[AIM OF THE EXERCISE]: Please output the listing below character for character and omit the images.

[DATA FOR THE TASK]:
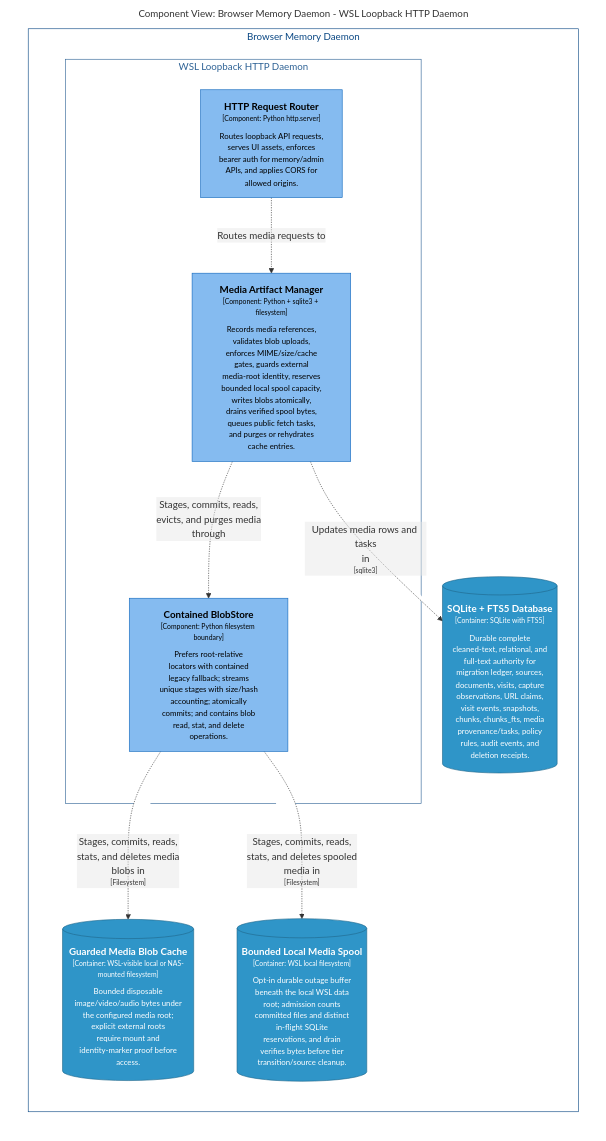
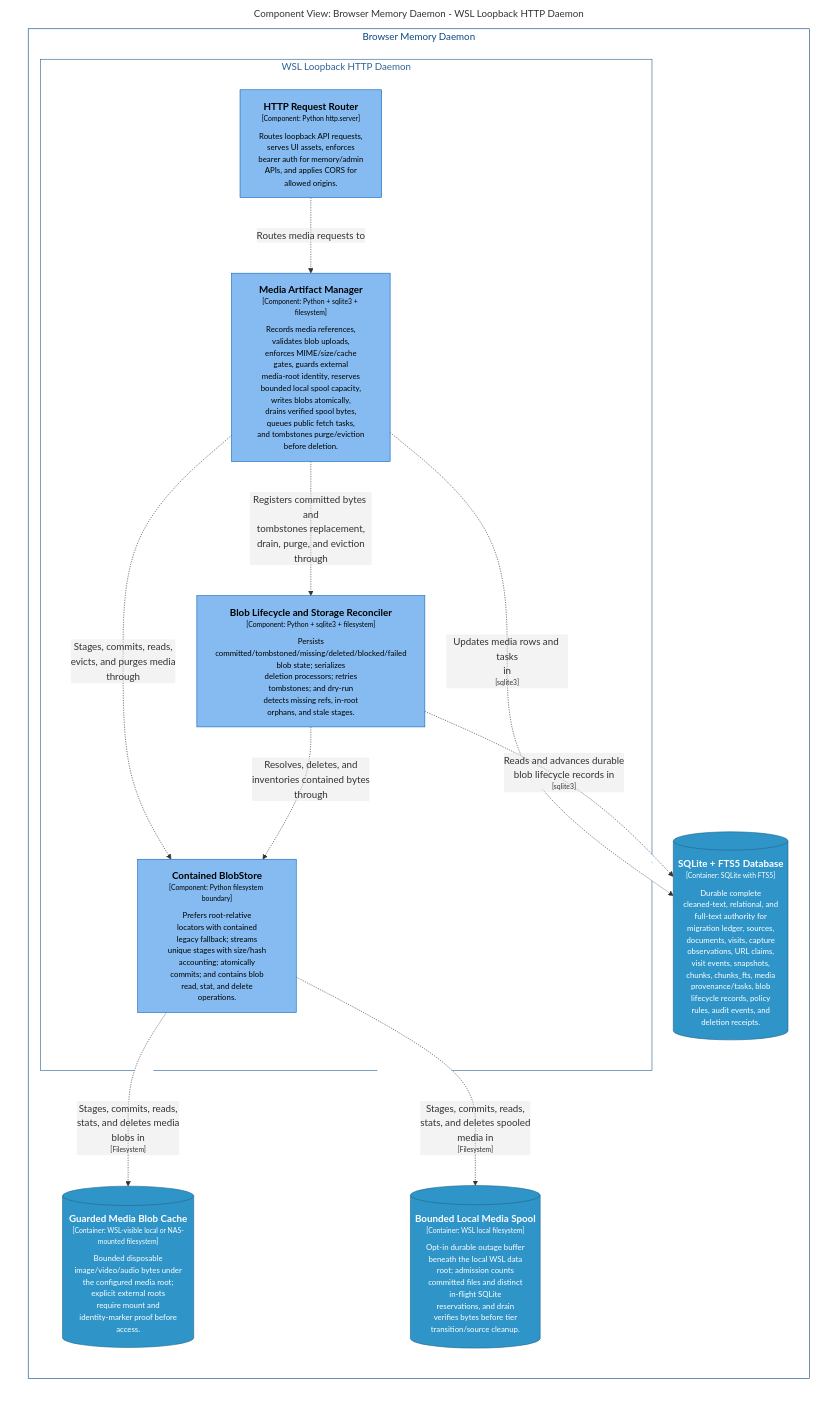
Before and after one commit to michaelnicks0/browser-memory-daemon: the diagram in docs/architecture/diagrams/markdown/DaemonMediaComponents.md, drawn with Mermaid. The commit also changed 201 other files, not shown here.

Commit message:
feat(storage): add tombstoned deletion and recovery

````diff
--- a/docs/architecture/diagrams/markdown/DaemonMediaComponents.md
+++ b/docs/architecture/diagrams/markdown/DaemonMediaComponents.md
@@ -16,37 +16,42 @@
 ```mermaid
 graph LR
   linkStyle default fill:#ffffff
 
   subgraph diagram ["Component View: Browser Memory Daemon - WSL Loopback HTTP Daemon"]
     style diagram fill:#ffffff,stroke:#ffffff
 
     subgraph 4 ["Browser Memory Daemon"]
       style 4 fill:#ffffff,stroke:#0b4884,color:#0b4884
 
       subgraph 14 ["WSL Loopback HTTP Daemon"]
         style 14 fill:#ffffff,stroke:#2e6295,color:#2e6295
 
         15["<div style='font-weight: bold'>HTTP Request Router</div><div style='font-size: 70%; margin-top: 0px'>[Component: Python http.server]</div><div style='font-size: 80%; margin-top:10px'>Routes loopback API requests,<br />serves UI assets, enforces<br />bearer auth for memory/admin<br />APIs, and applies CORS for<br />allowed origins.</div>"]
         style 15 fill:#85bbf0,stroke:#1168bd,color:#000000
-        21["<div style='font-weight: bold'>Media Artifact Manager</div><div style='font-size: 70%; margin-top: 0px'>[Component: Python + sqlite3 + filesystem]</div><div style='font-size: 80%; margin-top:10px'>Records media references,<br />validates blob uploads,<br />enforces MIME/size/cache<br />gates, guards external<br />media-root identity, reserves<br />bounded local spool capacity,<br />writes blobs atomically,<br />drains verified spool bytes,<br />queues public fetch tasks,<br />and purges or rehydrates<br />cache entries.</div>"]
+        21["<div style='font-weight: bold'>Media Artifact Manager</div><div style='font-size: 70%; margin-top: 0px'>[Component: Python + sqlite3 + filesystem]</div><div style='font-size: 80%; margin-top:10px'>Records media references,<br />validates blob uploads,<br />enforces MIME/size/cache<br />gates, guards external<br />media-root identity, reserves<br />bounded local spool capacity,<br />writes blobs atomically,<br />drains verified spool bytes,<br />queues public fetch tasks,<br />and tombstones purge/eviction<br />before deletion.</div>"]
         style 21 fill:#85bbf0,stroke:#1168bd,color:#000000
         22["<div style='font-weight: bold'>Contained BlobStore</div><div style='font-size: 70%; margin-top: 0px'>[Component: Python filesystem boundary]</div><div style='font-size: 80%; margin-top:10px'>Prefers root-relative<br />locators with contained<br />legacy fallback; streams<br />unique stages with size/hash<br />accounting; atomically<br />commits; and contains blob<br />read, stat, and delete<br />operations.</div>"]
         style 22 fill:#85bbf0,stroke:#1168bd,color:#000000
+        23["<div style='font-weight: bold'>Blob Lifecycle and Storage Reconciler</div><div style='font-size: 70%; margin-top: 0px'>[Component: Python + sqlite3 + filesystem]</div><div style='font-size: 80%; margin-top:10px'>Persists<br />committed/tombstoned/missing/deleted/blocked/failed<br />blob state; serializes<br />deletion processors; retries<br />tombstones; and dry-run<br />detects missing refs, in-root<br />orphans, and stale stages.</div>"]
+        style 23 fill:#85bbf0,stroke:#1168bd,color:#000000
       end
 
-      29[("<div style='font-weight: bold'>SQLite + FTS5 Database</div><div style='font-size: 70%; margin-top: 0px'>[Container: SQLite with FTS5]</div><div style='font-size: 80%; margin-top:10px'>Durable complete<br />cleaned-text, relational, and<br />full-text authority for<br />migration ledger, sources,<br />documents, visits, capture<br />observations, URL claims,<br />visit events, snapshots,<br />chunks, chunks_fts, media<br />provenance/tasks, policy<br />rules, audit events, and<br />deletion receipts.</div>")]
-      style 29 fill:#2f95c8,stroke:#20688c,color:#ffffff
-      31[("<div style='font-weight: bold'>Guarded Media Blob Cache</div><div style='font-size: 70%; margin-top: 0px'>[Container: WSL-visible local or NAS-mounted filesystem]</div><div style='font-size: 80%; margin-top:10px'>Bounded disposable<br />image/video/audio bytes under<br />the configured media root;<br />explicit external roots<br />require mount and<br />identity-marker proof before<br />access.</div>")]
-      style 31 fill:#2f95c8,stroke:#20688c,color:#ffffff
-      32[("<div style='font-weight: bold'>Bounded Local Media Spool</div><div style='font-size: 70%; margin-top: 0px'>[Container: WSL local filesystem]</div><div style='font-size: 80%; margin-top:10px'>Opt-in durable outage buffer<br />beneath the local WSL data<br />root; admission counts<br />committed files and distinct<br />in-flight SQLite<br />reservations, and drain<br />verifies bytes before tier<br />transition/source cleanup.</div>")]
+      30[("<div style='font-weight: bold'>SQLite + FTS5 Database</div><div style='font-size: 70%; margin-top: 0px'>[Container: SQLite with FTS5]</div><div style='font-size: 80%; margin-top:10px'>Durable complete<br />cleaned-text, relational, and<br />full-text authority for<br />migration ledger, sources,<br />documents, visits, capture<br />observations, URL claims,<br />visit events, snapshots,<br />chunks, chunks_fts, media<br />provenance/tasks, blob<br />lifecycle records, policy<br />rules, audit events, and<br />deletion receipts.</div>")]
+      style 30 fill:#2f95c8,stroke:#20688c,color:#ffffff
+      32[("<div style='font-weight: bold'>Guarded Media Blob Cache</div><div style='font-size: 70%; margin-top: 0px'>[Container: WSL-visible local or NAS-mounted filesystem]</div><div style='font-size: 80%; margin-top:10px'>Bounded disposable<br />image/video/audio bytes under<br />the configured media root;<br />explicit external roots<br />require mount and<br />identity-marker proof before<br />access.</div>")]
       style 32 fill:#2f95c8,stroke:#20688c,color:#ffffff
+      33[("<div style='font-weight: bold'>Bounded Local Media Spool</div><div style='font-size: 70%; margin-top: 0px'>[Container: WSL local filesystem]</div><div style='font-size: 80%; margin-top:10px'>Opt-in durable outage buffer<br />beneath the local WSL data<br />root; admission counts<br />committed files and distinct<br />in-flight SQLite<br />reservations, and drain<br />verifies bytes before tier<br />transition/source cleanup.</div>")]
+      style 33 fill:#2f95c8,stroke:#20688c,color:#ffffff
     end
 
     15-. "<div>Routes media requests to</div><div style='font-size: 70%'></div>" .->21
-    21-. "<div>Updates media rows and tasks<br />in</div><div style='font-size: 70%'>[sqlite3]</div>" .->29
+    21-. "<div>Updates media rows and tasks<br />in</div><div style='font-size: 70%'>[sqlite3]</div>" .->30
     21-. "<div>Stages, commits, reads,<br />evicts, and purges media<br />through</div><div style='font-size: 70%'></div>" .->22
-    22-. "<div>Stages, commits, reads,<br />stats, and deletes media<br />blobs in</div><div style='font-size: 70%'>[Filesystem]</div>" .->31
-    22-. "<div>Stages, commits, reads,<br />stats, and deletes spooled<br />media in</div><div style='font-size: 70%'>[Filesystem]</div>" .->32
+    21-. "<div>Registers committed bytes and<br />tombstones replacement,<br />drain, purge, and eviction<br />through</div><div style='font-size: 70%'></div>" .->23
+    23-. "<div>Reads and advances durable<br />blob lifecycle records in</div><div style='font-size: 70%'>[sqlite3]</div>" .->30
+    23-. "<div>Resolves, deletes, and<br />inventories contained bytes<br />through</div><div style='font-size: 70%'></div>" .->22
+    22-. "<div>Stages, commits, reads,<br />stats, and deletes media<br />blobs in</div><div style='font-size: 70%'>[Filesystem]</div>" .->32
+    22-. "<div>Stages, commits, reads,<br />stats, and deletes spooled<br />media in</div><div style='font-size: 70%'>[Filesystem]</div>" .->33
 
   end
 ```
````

[EXERCISE OUTPUT]:
Before and after one commit to michaelnicks0/browser-memory-daemon: the diagram in docs/architecture/diagrams/markdown/DaemonMediaComponents.md, drawn with Mermaid. The commit also changed 201 other files, not shown here.

Commit message:
feat(storage): add tombstoned deletion and recovery

````diff
--- a/docs/architecture/diagrams/markdown/DaemonMediaComponents.md
+++ b/docs/architecture/diagrams/markdown/DaemonMediaComponents.md
@@ -16,37 +16,42 @@
 ```mermaid
 graph LR
   linkStyle default fill:#ffffff
 
   subgraph diagram ["Component View: Browser Memory Daemon - WSL Loopback HTTP Daemon"]
     style diagram fill:#ffffff,stroke:#ffffff
 
     subgraph 4 ["Browser Memory Daemon"]
       style 4 fill:#ffffff,stroke:#0b4884,color:#0b4884
 
       subgraph 14 ["WSL Loopback HTTP Daemon"]
         style 14 fill:#ffffff,stroke:#2e6295,color:#2e6295
 
         15["<div style='font-weight: bold'>HTTP Request Router</div><div style='font-size: 70%; margin-top: 0px'>[Component: Python http.server]</div><div style='font-size: 80%; margin-top:10px'>Routes loopback API requests,<br />serves UI assets, enforces<br />bearer auth for memory/admin<br />APIs, and applies CORS for<br />allowed origins.</div>"]
         style 15 fill:#85bbf0,stroke:#1168bd,color:#000000
-        21["<div style='font-weight: bold'>Media Artifact Manager</div><div style='font-size: 70%; margin-top: 0px'>[Component: Python + sqlite3 + filesystem]</div><div style='font-size: 80%; margin-top:10px'>Records media references,<br />validates blob uploads,<br />enforces MIME/size/cache<br />gates, guards external<br />media-root identity, reserves<br />bounded local spool capacity,<br />writes blobs atomically,<br />drains verified spool bytes,<br />queues public fetch tasks,<br />and purges or rehydrates<br />cache entries.</div>"]
+        21["<div style='font-weight: bold'>Media Artifact Manager</div><div style='font-size: 70%; margin-top: 0px'>[Component: Python + sqlite3 + filesystem]</div><div style='font-size: 80%; margin-top:10px'>Records media references,<br />validates blob uploads,<br />enforces MIME/size/cache<br />gates, guards external<br />media-root identity, reserves<br />bounded local spool capacity,<br />writes blobs atomically,<br />drains verified spool bytes,<br />queues public fetch tasks,<br />and tombstones purge/eviction<br />before deletion.</div>"]
         style 21 fill:#85bbf0,stroke:#1168bd,color:#000000
         22["<div style='font-weight: bold'>Contained BlobStore</div><div style='font-size: 70%; margin-top: 0px'>[Component: Python filesystem boundary]</div><div style='font-size: 80%; margin-top:10px'>Prefers root-relative<br />locators with contained<br />legacy fallback; streams<br />unique stages with size/hash<br />accounting; atomically<br />commits; and contains blob<br />read, stat, and delete<br />operations.</div>"]
         style 22 fill:#85bbf0,stroke:#1168bd,color:#000000
+        23["<div style='font-weight: bold'>Blob Lifecycle and Storage Reconciler</div><div style='font-size: 70%; margin-top: 0px'>[Component: Python + sqlite3 + filesystem]</div><div style='font-size: 80%; margin-top:10px'>Persists<br />committed/tombstoned/missing/deleted/blocked/failed<br />blob state; serializes<br />deletion processors; retries<br />tombstones; and dry-run<br />detects missing refs, in-root<br />orphans, and stale stages.</div>"]
+        style 23 fill:#85bbf0,stroke:#1168bd,color:#000000
       end
 
-      29[("<div style='font-weight: bold'>SQLite + FTS5 Database</div><div style='font-size: 70%; margin-top: 0px'>[Container: SQLite with FTS5]</div><div style='font-size: 80%; margin-top:10px'>Durable complete<br />cleaned-text, relational, and<br />full-text authority for<br />migration ledger, sources,<br />documents, visits, capture<br />observations, URL claims,<br />visit events, snapshots,<br />chunks, chunks_fts, media<br />provenance/tasks, policy<br />rules, audit events, and<br />deletion receipts.</div>")]
-      style 29 fill:#2f95c8,stroke:#20688c,color:#ffffff
-      31[("<div style='font-weight: bold'>Guarded Media Blob Cache</div><div style='font-size: 70%; margin-top: 0px'>[Container: WSL-visible local or NAS-mounted filesystem]</div><div style='font-size: 80%; margin-top:10px'>Bounded disposable<br />image/video/audio bytes under<br />the configured media root;<br />explicit external roots<br />require mount and<br />identity-marker proof before<br />access.</div>")]
-      style 31 fill:#2f95c8,stroke:#20688c,color:#ffffff
-      32[("<div style='font-weight: bold'>Bounded Local Media Spool</div><div style='font-size: 70%; margin-top: 0px'>[Container: WSL local filesystem]</div><div style='font-size: 80%; margin-top:10px'>Opt-in durable outage buffer<br />beneath the local WSL data<br />root; admission counts<br />committed files and distinct<br />in-flight SQLite<br />reservations, and drain<br />verifies bytes before tier<br />transition/source cleanup.</div>")]
+      30[("<div style='font-weight: bold'>SQLite + FTS5 Database</div><div style='font-size: 70%; margin-top: 0px'>[Container: SQLite with FTS5]</div><div style='font-size: 80%; margin-top:10px'>Durable complete<br />cleaned-text, relational, and<br />full-text authority for<br />migration ledger, sources,<br />documents, visits, capture<br />observations, URL claims,<br />visit events, snapshots,<br />chunks, chunks_fts, media<br />provenance/tasks, blob<br />lifecycle records, policy<br />rules, audit events, and<br />deletion receipts.</div>")]
+      style 30 fill:#2f95c8,stroke:#20688c,color:#ffffff
+      32[("<div style='font-weight: bold'>Guarded Media Blob Cache</div><div style='font-size: 70%; margin-top: 0px'>[Container: WSL-visible local or NAS-mounted filesystem]</div><div style='font-size: 80%; margin-top:10px'>Bounded disposable<br />image/video/audio bytes under<br />the configured media root;<br />explicit external roots<br />require mount and<br />identity-marker proof before<br />access.</div>")]
       style 32 fill:#2f95c8,stroke:#20688c,color:#ffffff
+      33[("<div style='font-weight: bold'>Bounded Local Media Spool</div><div style='font-size: 70%; margin-top: 0px'>[Container: WSL local filesystem]</div><div style='font-size: 80%; margin-top:10px'>Opt-in durable outage buffer<br />beneath the local WSL data<br />root; admission counts<br />committed files and distinct<br />in-flight SQLite<br />reservations, and drain<br />verifies bytes before tier<br />transition/source cleanup.</div>")]
+      style 33 fill:#2f95c8,stroke:#20688c,color:#ffffff
     end
 
     15-. "<div>Routes media requests to</div><div style='font-size: 70%'></div>" .->21
-    21-. "<div>Updates media rows and tasks<br />in</div><div style='font-size: 70%'>[sqlite3]</div>" .->29
+    21-. "<div>Updates media rows and tasks<br />in</div><div style='font-size: 70%'>[sqlite3]</div>" .->30
     21-. "<div>Stages, commits, reads,<br />evicts, and purges media<br />through</div><div style='font-size: 70%'></div>" .->22
-    22-. "<div>Stages, commits, reads,<br />stats, and deletes media<br />blobs in</div><div style='font-size: 70%'>[Filesystem]</div>" .->31
-    22-. "<div>Stages, commits, reads,<br />stats, and deletes spooled<br />media in</div><div style='font-size: 70%'>[Filesystem]</div>" .->32
+    21-. "<div>Registers committed bytes and<br />tombstones replacement,<br />drain, purge, and eviction<br />through</div><div style='font-size: 70%'></div>" .->23
+    23-. "<div>Reads and advances durable<br />blob lifecycle records in</div><div style='font-size: 70%'>[sqlite3]</div>" .->30
+    23-. "<div>Resolves, deletes, and<br />inventories contained bytes<br />through</div><div style='font-size: 70%'></div>" .->22
+    22-. "<div>Stages, commits, reads,<br />stats, and deletes media<br />blobs in</div><div style='font-size: 70%'>[Filesystem]</div>" .->32
+    22-. "<div>Stages, commits, reads,<br />stats, and deletes spooled<br />media in</div><div style='font-size: 70%'>[Filesystem]</div>" .->33
 
   end
 ```
````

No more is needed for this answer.